Work to be completed: When you restate the records, do so word for word and omit any picture they contain.

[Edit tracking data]
== Segment start ==

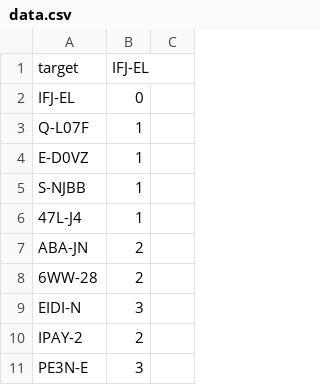
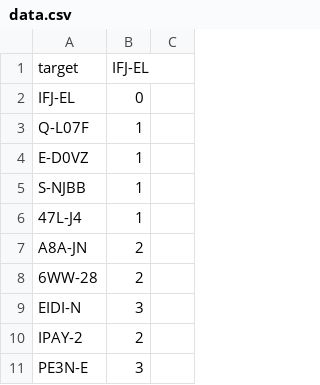
Before and after one commit to foxjazz/EveIntelReader-1, a CSV file: db/data.csv, drawn as a sheet; only a part is shown.

```diff
--- a/db/data.csv
+++ b/db/data.csv
@@ -6,3 +6,3 @@ S-NJBB, 1
 47L-J4, 1
-ABA-JN, 2
+A8A-JN, 2
 6WW-28, 2
```
Also changed, not shown: 1 other file.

== Segment end ==

The answer:
Before and after one commit to foxjazz/EveIntelReader-1, a CSV file: db/data.csv, drawn as a sheet; only a part is shown.

```diff
--- a/db/data.csv
+++ b/db/data.csv
@@ -6,3 +6,3 @@ S-NJBB, 1
 47L-J4, 1
-ABA-JN, 2
+A8A-JN, 2
 6WW-28, 2
```
Also changed, not shown: 1 other file.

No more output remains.